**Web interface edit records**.
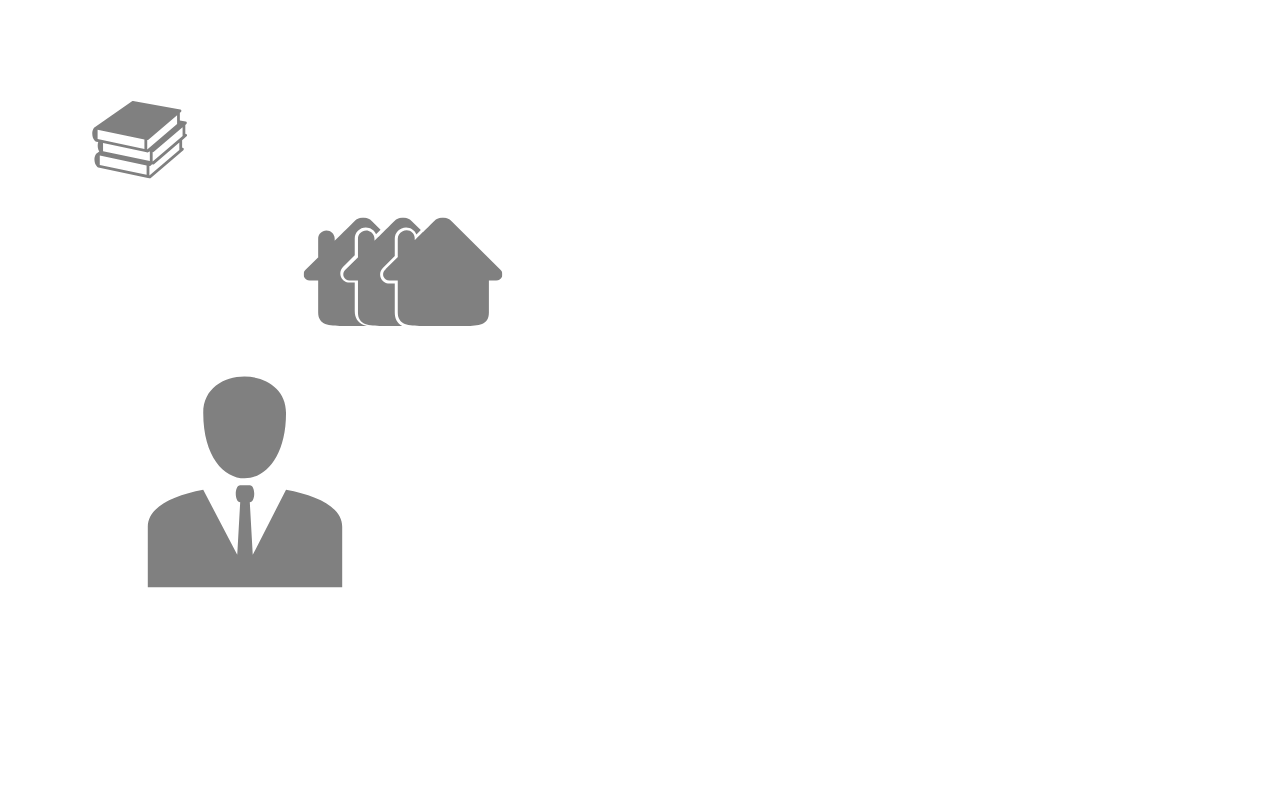
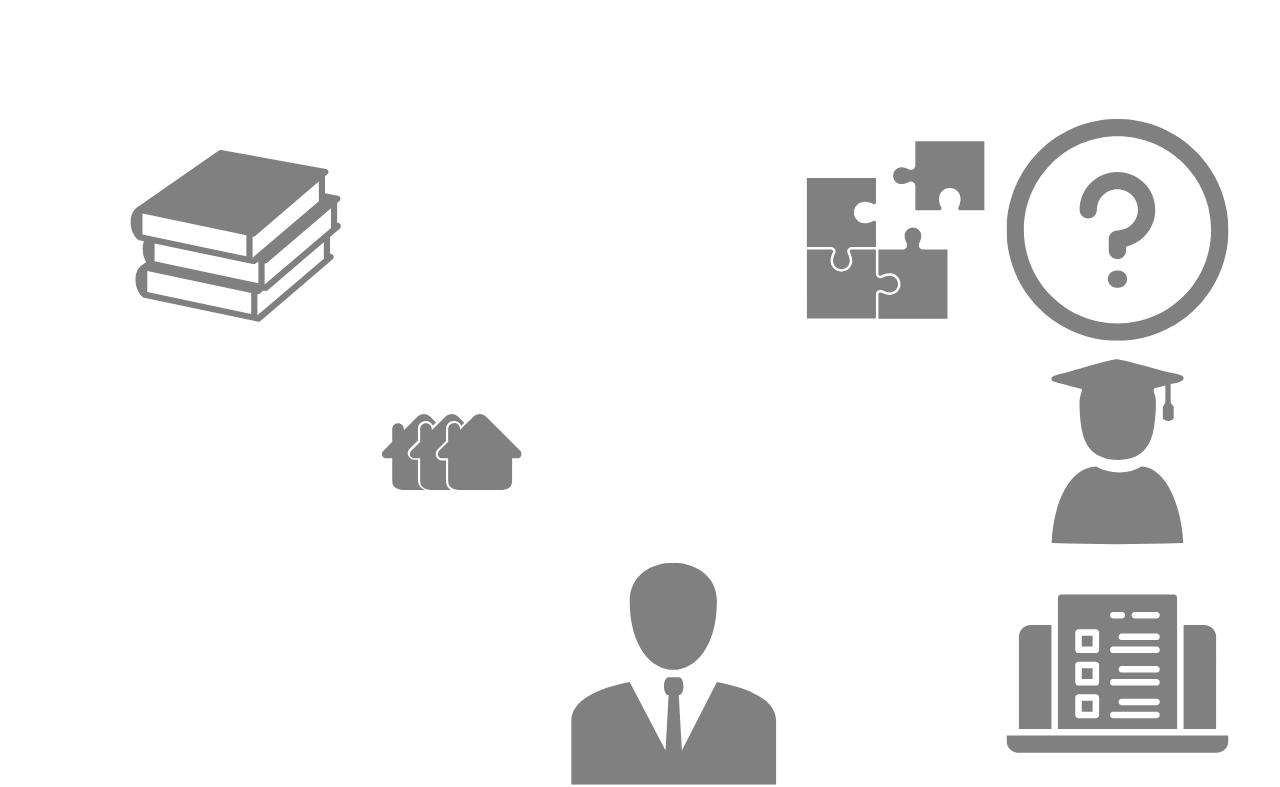
Before and after one commit to JoshCode25/jpi-presentation, a SvelteKit app: page / in a window 1280 px wide. Shown: the top 787 px of the page. Built offline with nearby package versions, Linux system fonts and the light colour scheme.

Commit message:
adjusted viewbox sizing

```diff
--- a/src/lib/SVGContainer.svelte
+++ b/src/lib/SVGContainer.svelte
@@ -1,18 +1,20 @@
 <script>
-	import Books from '$lib/svg/Books.svelte';
-	import Community from '$lib/svg/Community.svelte';
-	import Manager from '$lib/svg/Manager.svelte';
-	import Outreach from '$lib/svg/Outreach.svelte';
-	import PersonalGrowth from '$lib/svg/PersonalGrowth.svelte';
-	import QuestionMark from '$lib/svg/QuestionMark.svelte';
-	import Student from '$lib/svg/Student.svelte';
-	import TechnicalLibrary from '$lib/svg/TechnicalLibrary.svelte';
-	import Training from '$lib/svg/Training.svelte';
-	import Why from '$lib/svg/Why.svelte';
+	import { SVGInfoStore } from '../Store.js';
 
 	export let name = 'QuestionMark';
-	export let activeColor = 'green';
-	export let inactiveColor = 'gray';
+	export let viewBoxSize = 1200;
+
+	const inactiveColor = 'gray';
+	const svgInfo = $SVGInfoStore[name];
+	const {
+		component,
+		displayText,
+		activeColor,
+		svgWidth,
+		svgHeight,
+		svgX,
+		svgY,
+	} = svgInfo;
 
 	let SVGActive = false;
 	$: fillColor = SVGActive ? activeColor : inactiveColor;
@@ -24,5 +26,12 @@
 
 <!-- svelte-ignore a11y-click-events-have-key-events -->
 <g on:click={toggleActive} fill={fillColor}>
-	<slot />
+	<svelte:component
+		this={component}
+		width={svgWidth}
+		height={svgHeight}
+		x={svgX}
+		y={svgY}
+		{viewBoxSize}
+	/>
 </g>
--- a/src/lib/svg/Books.svelte
+++ b/src/lib/svg/Books.svelte
@@ -6,6 +6,7 @@
 	export let y = 0;
 	export let width = 200;
 	export let height = 200;
+	export let viewBoxSize = 1200;
 </script>
 
 <svg
@@ -14,7 +15,7 @@
 	{width}
 	{height}
 	version="1.1"
-	viewBox="0 0 1200 1200"
+	viewBox={`0 0 ${viewBoxSize} ${viewBoxSize}`}
 	xmlns="http://www.w3.org/2000/svg"
 >
 	<rect width="100%" height="100%" />
--- a/src/routes/+page.svelte
+++ b/src/routes/+page.svelte
@@ -1,49 +1,38 @@
 <script>
 	import SvgContainer from '$lib/SVGContainer.svelte';
 	import { SVGInfoStore } from '../Store.js';
-	import Books from '$lib/svg/Books.svelte';
-	import Community from '$lib/svg/Community.svelte';
-	import Manager from '$lib/svg/Manager.svelte';
 
-	console.log($SVGInfoStore, Object.keys($SVGInfoStore));
+	let svgNames = Object.keys($SVGInfoStore);
+	const svgDefaultViewBox = 1200;
+	let clientWidth = 1200;
+	$: viewBoxSize = Math.pow(svgDefaultViewBox, 2) / clientWidth;
+	$: console.log(clientWidth, viewBoxSize);
 </script>
 
+<div bind:clientWidth>
 	<svg
 		width="100%"
 		height="100%"
 		version="1.1"
-	viewBox="0 0 2400 2400"
+		viewBox={`0 0 ${viewBoxSize} ${viewBoxSize}`}
 		xmlns="http://www.w3.org/2000/svg"
 	>
-	<!-- <SvgContainer
-		width={100}
-		height={100}
-		path={SVGPaths.book}
-		displayText={'Learning'}
-		activeColor={'blue'}
-	/>
-	<SvgContainer size={200} path={SVGPaths.book} displayText={'Learning'} /> -->
-	<SvgContainer activeColor={'orange'}>
-		<Manager height={600} width={400} x={250} y={600} />
-	</SvgContainer>
-	<SvgContainer activeColor={'red'}>
-		<Books height={200} width={200} x={150} y={150} />
-	</SvgContainer>
-	<SvgContainer activeColor={'blue'}>
-		<Community height={600} width={600} x={450} y={200} />
-	</SvgContainer>
+		{#each svgNames as svgName}
+			<SvgContainer name={svgName} {viewBoxSize} />
+		{/each}
 	</svg>
+</div>
 
-<!-- Without viewBox -->
+<!--
 <svg width="200" height="200" viewBox="0 0 100 100">
 	<circle cx="50" cy="50" r="45" stroke="#000" stroke-width="3" fill="none" />
 </svg>
 
-<!-- With viewBox -->
+
 <svg width="200" height="200" viewBox="0 0 400 400">
 	<circle cx="50" cy="50" r="45" stroke="#000" stroke-width="3" fill="none" />
 </svg>
 
 <svg width="200" height="200" viewBox="0 0 200 200">
 	<circle cx="50" cy="50" r="45" stroke="#000" stroke-width="3" fill="none" />
-</svg>
+</svg> -->
```
Lines whose indentation alone changed are shown as unchanged.
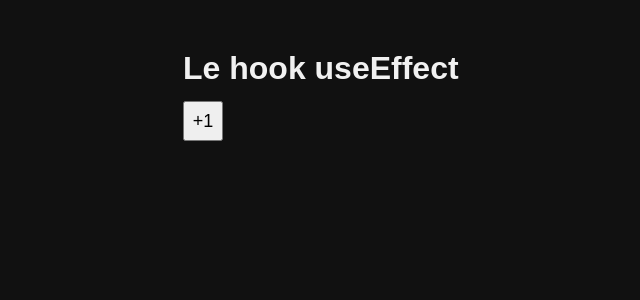
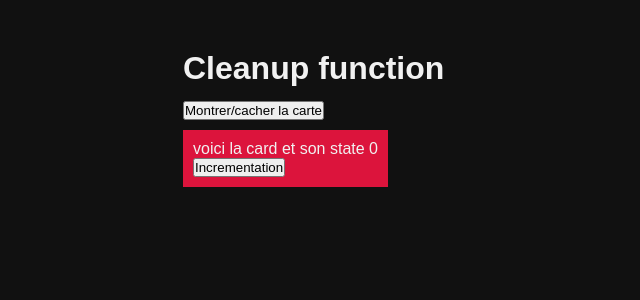
Before and after one commit to musellix/formation-react, a React (Vite) app in the folder 5.React-dans-le-détail/: page / in a window 1280 px wide. Shown: the top 300 px of the page, without its empty margins (57-697 px from the left). Built offline with nearby package versions, Linux system fonts and the light colour scheme.

Commit message:
5.4 - React dans le detail - Cleanup function

```diff
--- a/5.React-dans-le-détail/src/App.jsx
+++ b/5.React-dans-le-détail/src/App.jsx
@@ -1,4 +1,4 @@
-import Container from "./lessons/3.Le-hook-use-effect/Container"
+import Container from "./lessons/4.Cleanup-function/Container"
 
 function App() {
 
--- /dev/null
+++ b/5.React-dans-le-détail/src/lessons/4.Cleanup-function/Card.css
@@ -0,0 +1,6 @@
+.card {
+    padding: 10px;
+    margin-top: 10px;
+    width: fit-content;
+    background-color: crimson;
+}
--- /dev/null
+++ b/5.React-dans-le-détail/src/lessons/4.Cleanup-function/Card.jsx
@@ -0,0 +1,18 @@
+import React, { useEffect, useState } from 'react'
+import "./Card.css"
+
+export default function Card() {
+    const [state, setState] = useState(0)
+
+    useEffect(() => {
+        console.log("use effect")
+        return () => console.log("Fonction de nettoyage")
+    })
+
+  return (
+    <div className='card'>
+        <p>voici la card et son state {state}</p>
+        <button onClick={() => setState(state + 1)}>Incrementation</button>
+    </div>
+  )
+}
--- a/5.React-dans-le-détail/src/lessons/4.Cleanup-function/Container.jsx
+++ b/5.React-dans-le-détail/src/lessons/4.Cleanup-function/Container.jsx
@@ -1,9 +1,15 @@
+import { useState } from "react"
+import Card from "./Card"
+
 export default function Container() {
+  const [showCard, setShowCard] = useState(true)
 
   return (
     <div>
       <h1>Cleanup function</h1>
+      <button onClick={() => setShowCard(!showCard)}>Montrer/cacher la carte</button>
 
+      {showCard && <Card></Card>}
     </div>
   )
 }
```
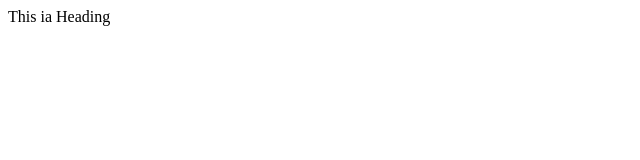
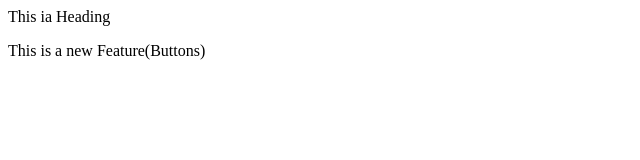
Before and after one commit to YogitaVerma0593/SampleCheck, a plain HTML site: page index.html in a window 1280 px wide. Shown: the whole page, without its empty margins (0-640 px from the left). Drawn offline with Linux system fonts and the light colour scheme.

```diff
--- a/index.html
+++ b/index.html
@@ -1 +1,2 @@
 <p>This ia Heading</p>
+<p>This is a new Feature(Buttons)</p>
```
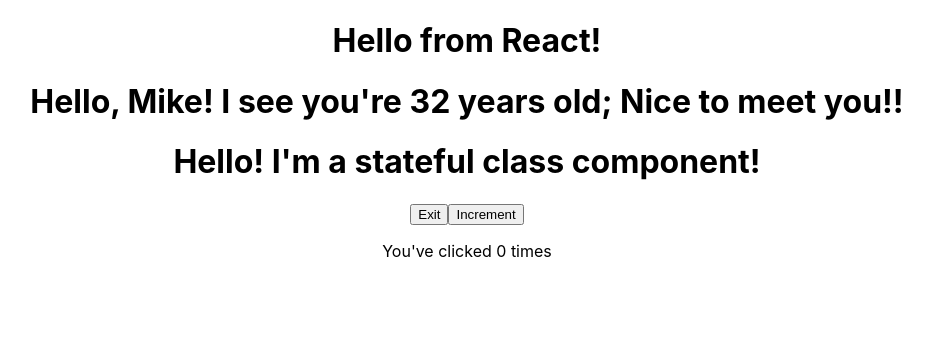
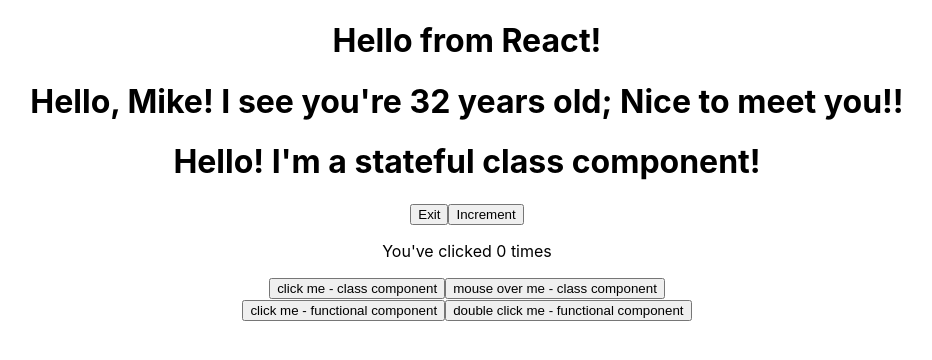
Before and after one commit to csilfverskiold/gitpod-react, a React (Create React App) app in the folder my-app/: page / in a window 1280 px wide. Shown: the top 360 px of the page, without its empty margins (173-1105 px from the left). Built offline with nearby package versions, Linux system fonts and the light colour scheme.

Commit message:
Add class and functional components with button and event handlers

```diff
--- a/my-app/src/App.js
+++ b/my-app/src/App.js
@@ -1,9 +1,10 @@
-import logo from './logo.svg';
 import './App.css';
 // 3. Import functional/class component
 import FunctionalGreeting from './components/FunctionalGreeting';
 import FunctionalGreetingWithProps from './components/FunctionalGreetingWithProps';
 import StatefulGreeting from './components/StatefulGreeting';
+import EventsClass from './components/EventsClass';
+import EventsFunctional from './components/EventsFunctional';
 
 // 4. Use functional/class component
 // 5.0 Pass in prop (name, greeting, age) as JSX
@@ -13,6 +14,8 @@
       <FunctionalGreeting />
       <FunctionalGreetingWithProps name="Mike!" greeting="Nice to meet you!!" age="32"/>
       <StatefulGreeting greeting="I'm a stateful class component!" name="Mike!" />
+      <EventsClass />
+      <EventsFunctional />
     </div>
   );
 }
--- /dev/null
+++ b/my-app/src/components/EventsClass.js
@@ -0,0 +1,31 @@
+// Handling events in React
+
+import React, { Component } from 'react'
+
+export class EventsClass extends Component {
+
+    clickHandler(){
+        console.log("Clicked the class button")
+    }
+
+    mouseHandler(){
+        console.log("Moused over the class button")
+    }
+
+    render() {
+        return (
+            <div>
+                <button onClick={this.clickHandler}>click me - class component</button>
+                <button onMouseOver={this.mouseHandler}>mouse over me - class component</button>
+            </div>
+        )
+    }
+}
+
+export default EventsClass
+
+// "Defining an event handler in a  class component is nearly identical to doing so
+// in a functional component. In a class component,  we define the handler as a method on the class,
+// so we don't need the function keyword. So here  outside the render method we can just create a
+// method called clickHandler(), and inside it log  ""Clicked the class button"". The other difference
+// is that when passing the handler to the onClick  attribute, we need to use the this keyword."
--- /dev/null
+++ b/my-app/src/components/EventsFunctional.js
@@ -0,0 +1,34 @@
+// Handling events in React
+
+import React from 'react'
+
+function EventsFunctional() {
+
+    function clickHandler(){
+        console.log("Clicked the functional button")
+    }
+
+    function doubleClickHandler(){
+        console.log("Double clicked the functional button")
+    }
+
+    return (
+        <div>
+            <button onClick={clickHandler}>click me - functional component</button>
+            <button onDoubleClick={doubleClickHandler}>double click me - functional component</button>
+        </div>
+    )
+}
+
+export default EventsFunctional
+
+// "All events in react are passed to their elementsas JSX attributes such as onClick here, and their
+// values will be specified in curly braces. So here I'll open a set of curly braces and within them
+// I'll pass a function called clickHandler. This is the function that will be called
+// when the button is clicked. So now, all we need to do is define the function.
+// Function clickhandler, and inside it, console.log, Clicked the functional button.
+// There are a few important things to note here. First, make sure that the onClick
+// attribute is camel cased. Second, ensure that the clickHandler function is inside the component,
+// not defined outside the EventsFunctional function.
+// Finally, make sure you do NOT use parentheses after the click handler when passing it.
+// We want to pass the function itself, not a call to the function, as the event handler."
--- a/my-app/src/components/FunctionalGreeting.js
+++ b/my-app/src/components/FunctionalGreeting.js
@@ -1,3 +1,5 @@
+// Stateless functional component in React
+
 import React from "react";
 
 
--- a/my-app/src/components/FunctionalGreetingWithProps.js
+++ b/my-app/src/components/FunctionalGreetingWithProps.js
@@ -1,3 +1,5 @@
+// Stateless functional component in React
+
 import React from "react";
 
 
--- a/my-app/src/components/StatefulGreeting.js
+++ b/my-app/src/components/StatefulGreeting.js
@@ -1,3 +1,5 @@
+// Stateful class component in React
+
 import React from "react";
 
 // 1.0 Create class component (as a regular class)
```
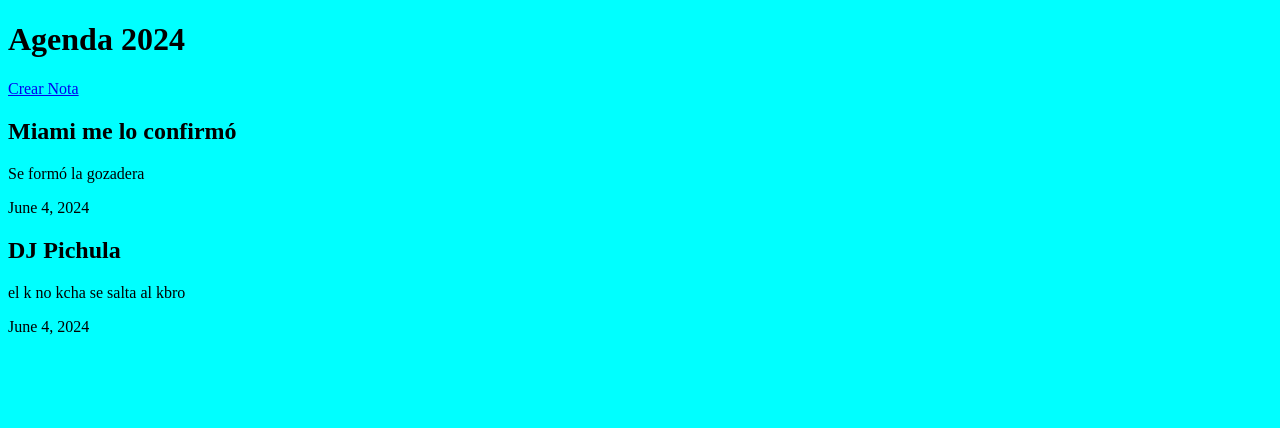
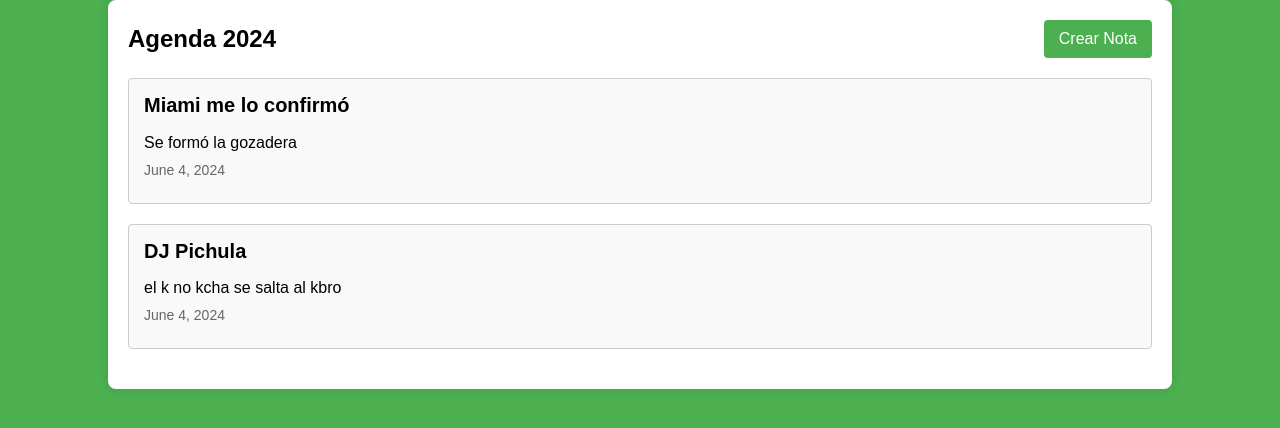
Before and after one commit to RyanValdivia/pweb2-teoria, a Django app: page / in a window 1280 px wide. Shown: the top 428 px of the page. Run offline with Django 5.2, Linux system fonts and the light colour scheme; data comes from the database, SQL or seed files in the repository.

Commit message:
se inserto al archivo index.css estilos para el archivo index.html

```diff
--- a/agenda/static/index.css
+++ b/agenda/static/index.css
@@ -1,3 +1,69 @@
-body{
-    background-color: aqua;
+body {
+    font-family: Arial, sans-serif;
+    background-color: #4CAF50;
+    margin: 0;
+    padding: 0;
 }
+
+.container {
+    width: 80%;
+    margin: auto;
+    padding: 20px;
+    background-color: #ffffff;
+    border-radius: 8px;
+    box-shadow: 0 0 10px rgba(0, 0, 0, 0.1);
+}
+
+header {
+    display: flex;
+    justify-content: space-between;
+    align-items: center;
+    margin-bottom: 20px;
+}
+
+header h1 {
+    margin: 0;
+    font-size: 24px;
+}
+
+.create-button {
+    background-color: #4CAF50;
+    color: white;
+    padding: 10px 15px;
+    text-decoration: none;
+    border-radius: 4px;
+    font-size: 16px;
+    border: none;
+    cursor: pointer;
+}
+
+.create-button:hover {
+    background-color: #45a049;
+}
+
+.notas {
+    display: flex;
+    flex-direction: column;
+}
+
+.nota {
+    margin-bottom: 20px;
+    padding: 15px;
+    border: 1px solid #ccc;
+    border-radius: 4px;
+    background-color: #f9f9f9;
+}
+
+.nota h2 {
+    margin-top: 0;
+    font-size: 20px;
+}
+
+.nota p {
+    margin: 10px 0;
+}
+
+.nota .fecha {
+    font-size: 14px;
+    color: #666;
+}
```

**Exercise aim**. Filter the entries above and copy only the lines that hold "svgDefaultViewBox".

**Answer area**.
+	const svgDefaultViewBox = 1200;
+	$: viewBoxSize = Math.pow(svgDefaultViewBox, 2) / clientWidth;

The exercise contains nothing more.